When the pandemic hit and lock-down started, life in Alex changed completely. Although people wanted to social distance, it was almost impossible because of living conditions. People didn’t have the tools to protect against COVID, e.g., soap, ready access to water, sanitisers and masks. Many stopped earning as they worked for daily, weekly, and monthly wages in formal and informal sector businesses. Small businesses lost income, and thousands of people suffered from hunger and a bleak future. Many children who were fed at schools, creches and tertiary institutions faced hunger in their homes as they were forced to stay at home.
In response to the crisis, Rays of Hope launched a campaign called #Hope4Alex, which sourced funds from individuals, corporates, and trusts locally and abroad, which was used to buy, pack and deliver hampers of food to vulnerable families in Alex. Through our network of over 30 organisations across Alex and with the help of many volunteers, we were able to deliver close to 9,500 hampers which, on average, fed a family of 6 people for 3 weeks. We also delivered bulk food to organisations caring for the aged and ill. Overall, we provided food to over 60,000 in just 3 months.

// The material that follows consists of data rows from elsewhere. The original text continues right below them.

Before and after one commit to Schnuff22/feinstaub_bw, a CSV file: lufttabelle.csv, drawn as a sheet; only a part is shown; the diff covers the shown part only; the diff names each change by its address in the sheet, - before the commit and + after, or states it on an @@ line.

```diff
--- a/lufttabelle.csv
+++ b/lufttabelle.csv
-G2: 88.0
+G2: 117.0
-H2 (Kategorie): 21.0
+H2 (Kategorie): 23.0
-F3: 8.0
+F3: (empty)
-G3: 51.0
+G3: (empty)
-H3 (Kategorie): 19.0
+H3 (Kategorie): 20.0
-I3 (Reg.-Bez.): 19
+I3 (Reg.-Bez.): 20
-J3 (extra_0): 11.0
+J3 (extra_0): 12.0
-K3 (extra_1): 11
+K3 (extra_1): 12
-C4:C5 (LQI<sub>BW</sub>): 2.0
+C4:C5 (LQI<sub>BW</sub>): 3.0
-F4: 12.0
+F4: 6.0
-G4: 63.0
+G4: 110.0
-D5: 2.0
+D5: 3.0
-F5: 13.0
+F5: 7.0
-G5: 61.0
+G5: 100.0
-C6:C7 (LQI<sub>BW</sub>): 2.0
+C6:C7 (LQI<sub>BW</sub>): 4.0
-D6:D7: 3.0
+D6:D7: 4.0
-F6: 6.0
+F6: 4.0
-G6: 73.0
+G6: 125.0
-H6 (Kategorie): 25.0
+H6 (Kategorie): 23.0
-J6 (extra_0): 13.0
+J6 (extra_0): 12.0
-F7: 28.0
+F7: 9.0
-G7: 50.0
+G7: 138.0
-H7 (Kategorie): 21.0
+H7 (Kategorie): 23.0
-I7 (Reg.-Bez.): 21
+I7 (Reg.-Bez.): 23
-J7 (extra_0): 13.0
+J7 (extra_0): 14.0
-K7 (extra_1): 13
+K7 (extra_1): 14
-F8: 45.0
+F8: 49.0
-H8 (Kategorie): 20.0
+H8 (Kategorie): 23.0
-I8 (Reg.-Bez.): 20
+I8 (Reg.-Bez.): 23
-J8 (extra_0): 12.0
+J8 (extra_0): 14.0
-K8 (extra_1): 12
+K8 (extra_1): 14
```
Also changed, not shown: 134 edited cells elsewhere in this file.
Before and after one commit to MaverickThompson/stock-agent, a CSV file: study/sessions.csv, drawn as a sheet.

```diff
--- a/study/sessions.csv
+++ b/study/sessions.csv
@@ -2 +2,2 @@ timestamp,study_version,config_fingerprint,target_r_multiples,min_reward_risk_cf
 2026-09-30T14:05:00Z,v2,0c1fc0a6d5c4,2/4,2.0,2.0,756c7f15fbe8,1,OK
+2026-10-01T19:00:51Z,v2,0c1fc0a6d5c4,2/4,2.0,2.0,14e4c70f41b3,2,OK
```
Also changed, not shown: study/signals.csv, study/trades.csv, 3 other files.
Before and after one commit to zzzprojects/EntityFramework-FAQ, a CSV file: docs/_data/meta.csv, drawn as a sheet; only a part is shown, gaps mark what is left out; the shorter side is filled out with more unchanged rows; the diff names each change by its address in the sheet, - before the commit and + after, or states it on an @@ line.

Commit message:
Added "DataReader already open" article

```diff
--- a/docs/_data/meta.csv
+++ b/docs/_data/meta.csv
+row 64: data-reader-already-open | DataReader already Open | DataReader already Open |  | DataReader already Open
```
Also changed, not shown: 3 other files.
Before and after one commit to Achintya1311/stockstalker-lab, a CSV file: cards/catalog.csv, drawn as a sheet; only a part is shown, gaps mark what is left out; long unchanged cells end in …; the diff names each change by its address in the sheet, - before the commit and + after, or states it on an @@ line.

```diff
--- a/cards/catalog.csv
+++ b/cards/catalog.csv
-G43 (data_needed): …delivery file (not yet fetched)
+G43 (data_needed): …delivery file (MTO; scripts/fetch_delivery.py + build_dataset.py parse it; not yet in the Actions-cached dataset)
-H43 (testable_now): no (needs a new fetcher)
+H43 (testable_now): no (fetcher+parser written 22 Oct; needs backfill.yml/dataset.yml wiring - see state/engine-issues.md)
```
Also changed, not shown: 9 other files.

In June, we launched #Hope4Alex Phase II, which included wider-ranging support for the community, from food to winter warmth (clothing, blankets, etc.), educational support for our Saturday school children, to temperature screening and referrals for COVID-19 testing, and counselling for trauma, violence and other issues.
However, at the start of July, we decided to pull back as the number of infections soared in Gauteng. Due to the high-contact nature our operations, the risk to our team became too high. It was then that we turned to vouchering as a way to deliver our services in a safer manner.
We are continuing our efforts to feed Alex and we ask that you join us with your support.